*** SUPPLIED RECORDS Section Begins ***

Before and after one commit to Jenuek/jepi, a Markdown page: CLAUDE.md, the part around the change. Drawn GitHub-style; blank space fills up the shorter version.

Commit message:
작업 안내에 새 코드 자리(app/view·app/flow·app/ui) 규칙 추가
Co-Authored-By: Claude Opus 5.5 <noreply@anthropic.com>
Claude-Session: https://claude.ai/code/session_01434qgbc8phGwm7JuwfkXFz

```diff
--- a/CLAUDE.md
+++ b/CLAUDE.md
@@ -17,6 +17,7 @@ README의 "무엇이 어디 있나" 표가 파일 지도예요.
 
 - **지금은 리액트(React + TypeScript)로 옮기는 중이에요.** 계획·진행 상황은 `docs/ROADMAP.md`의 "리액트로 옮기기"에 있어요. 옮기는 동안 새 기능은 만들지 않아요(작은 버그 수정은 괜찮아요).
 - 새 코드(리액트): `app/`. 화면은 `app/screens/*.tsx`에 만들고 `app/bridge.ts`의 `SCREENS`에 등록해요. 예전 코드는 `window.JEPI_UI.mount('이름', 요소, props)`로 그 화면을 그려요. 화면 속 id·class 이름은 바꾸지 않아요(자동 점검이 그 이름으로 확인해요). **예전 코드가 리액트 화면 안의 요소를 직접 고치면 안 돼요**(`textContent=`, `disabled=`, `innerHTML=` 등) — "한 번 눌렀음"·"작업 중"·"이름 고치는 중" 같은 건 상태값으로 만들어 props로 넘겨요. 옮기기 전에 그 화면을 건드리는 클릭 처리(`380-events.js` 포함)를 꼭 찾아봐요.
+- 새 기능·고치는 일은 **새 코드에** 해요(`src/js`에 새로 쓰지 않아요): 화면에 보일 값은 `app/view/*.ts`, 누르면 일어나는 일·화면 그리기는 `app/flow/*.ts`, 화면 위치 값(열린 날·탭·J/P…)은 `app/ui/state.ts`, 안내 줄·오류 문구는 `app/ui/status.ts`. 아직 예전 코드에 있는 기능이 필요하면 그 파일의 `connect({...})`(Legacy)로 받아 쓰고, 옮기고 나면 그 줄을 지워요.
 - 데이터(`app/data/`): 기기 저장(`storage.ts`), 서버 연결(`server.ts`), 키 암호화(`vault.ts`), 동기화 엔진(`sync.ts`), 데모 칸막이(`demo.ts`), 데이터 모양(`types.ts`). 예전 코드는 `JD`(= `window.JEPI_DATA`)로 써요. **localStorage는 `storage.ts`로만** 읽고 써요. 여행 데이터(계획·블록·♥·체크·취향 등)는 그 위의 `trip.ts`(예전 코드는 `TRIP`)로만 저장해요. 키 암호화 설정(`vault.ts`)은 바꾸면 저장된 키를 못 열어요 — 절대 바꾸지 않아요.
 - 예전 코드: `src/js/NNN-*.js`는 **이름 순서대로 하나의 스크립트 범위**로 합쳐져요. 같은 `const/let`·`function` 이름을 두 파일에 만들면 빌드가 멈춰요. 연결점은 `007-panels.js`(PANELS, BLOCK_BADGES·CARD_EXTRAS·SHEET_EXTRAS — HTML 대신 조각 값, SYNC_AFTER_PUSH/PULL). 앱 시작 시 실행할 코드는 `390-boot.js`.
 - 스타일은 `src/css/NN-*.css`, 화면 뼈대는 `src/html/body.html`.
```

*** SUPPLIED RECORDS Section Ends ***

# EXERCISE PROMPT:
Restate the entries above word for word.

# WRITTEN RESPONSE:
Before and after one commit to Jenuek/jepi, a Markdown page: CLAUDE.md, the part around the change. Drawn GitHub-style; blank space fills up the shorter version.

Commit message:
작업 안내에 새 코드 자리(app/view·app/flow·app/ui) 규칙 추가
Co-Authored-By: Claude Opus 5.5 <noreply@anthropic.com>
Claude-Session: https://claude.ai/code/session_01434qgbc8phGwm7JuwfkXFz

```diff
--- a/CLAUDE.md
+++ b/CLAUDE.md
@@ -17,6 +17,7 @@ README의 "무엇이 어디 있나" 표가 파일 지도예요.
 
 - **지금은 리액트(React + TypeScript)로 옮기는 중이에요.** 계획·진행 상황은 `docs/ROADMAP.md`의 "리액트로 옮기기"에 있어요. 옮기는 동안 새 기능은 만들지 않아요(작은 버그 수정은 괜찮아요).
 - 새 코드(리액트): `app/`. 화면은 `app/screens/*.tsx`에 만들고 `app/bridge.ts`의 `SCREENS`에 등록해요. 예전 코드는 `window.JEPI_UI.mount('이름', 요소, props)`로 그 화면을 그려요. 화면 속 id·class 이름은 바꾸지 않아요(자동 점검이 그 이름으로 확인해요). **예전 코드가 리액트 화면 안의 요소를 직접 고치면 안 돼요**(`textContent=`, `disabled=`, `innerHTML=` 등) — "한 번 눌렀음"·"작업 중"·"이름 고치는 중" 같은 건 상태값으로 만들어 props로 넘겨요. 옮기기 전에 그 화면을 건드리는 클릭 처리(`380-events.js` 포함)를 꼭 찾아봐요.
+- 새 기능·고치는 일은 **새 코드에** 해요(`src/js`에 새로 쓰지 않아요): 화면에 보일 값은 `app/view/*.ts`, 누르면 일어나는 일·화면 그리기는 `app/flow/*.ts`, 화면 위치 값(열린 날·탭·J/P…)은 `app/ui/state.ts`, 안내 줄·오류 문구는 `app/ui/status.ts`. 아직 예전 코드에 있는 기능이 필요하면 그 파일의 `connect({...})`(Legacy)로 받아 쓰고, 옮기고 나면 그 줄을 지워요.
 - 데이터(`app/data/`): 기기 저장(`storage.ts`), 서버 연결(`server.ts`), 키 암호화(`vault.ts`), 동기화 엔진(`sync.ts`), 데모 칸막이(`demo.ts`), 데이터 모양(`types.ts`). 예전 코드는 `JD`(= `window.JEPI_DATA`)로 써요. **localStorage는 `storage.ts`로만** 읽고 써요. 여행 데이터(계획·블록·♥·체크·취향 등)는 그 위의 `trip.ts`(예전 코드는 `TRIP`)로만 저장해요. 키 암호화 설정(`vault.ts`)은 바꾸면 저장된 키를 못 열어요 — 절대 바꾸지 않아요.
 - 예전 코드: `src/js/NNN-*.js`는 **이름 순서대로 하나의 스크립트 범위**로 합쳐져요. 같은 `const/let`·`function` 이름을 두 파일에 만들면 빌드가 멈춰요. 연결점은 `007-panels.js`(PANELS, BLOCK_BADGES·CARD_EXTRAS·SHEET_EXTRAS — HTML 대신 조각 값, SYNC_AFTER_PUSH/PULL). 앱 시작 시 실행할 코드는 `390-boot.js`.
 - 스타일은 `src/css/NN-*.css`, 화면 뼈대는 `src/html/body.html`.
```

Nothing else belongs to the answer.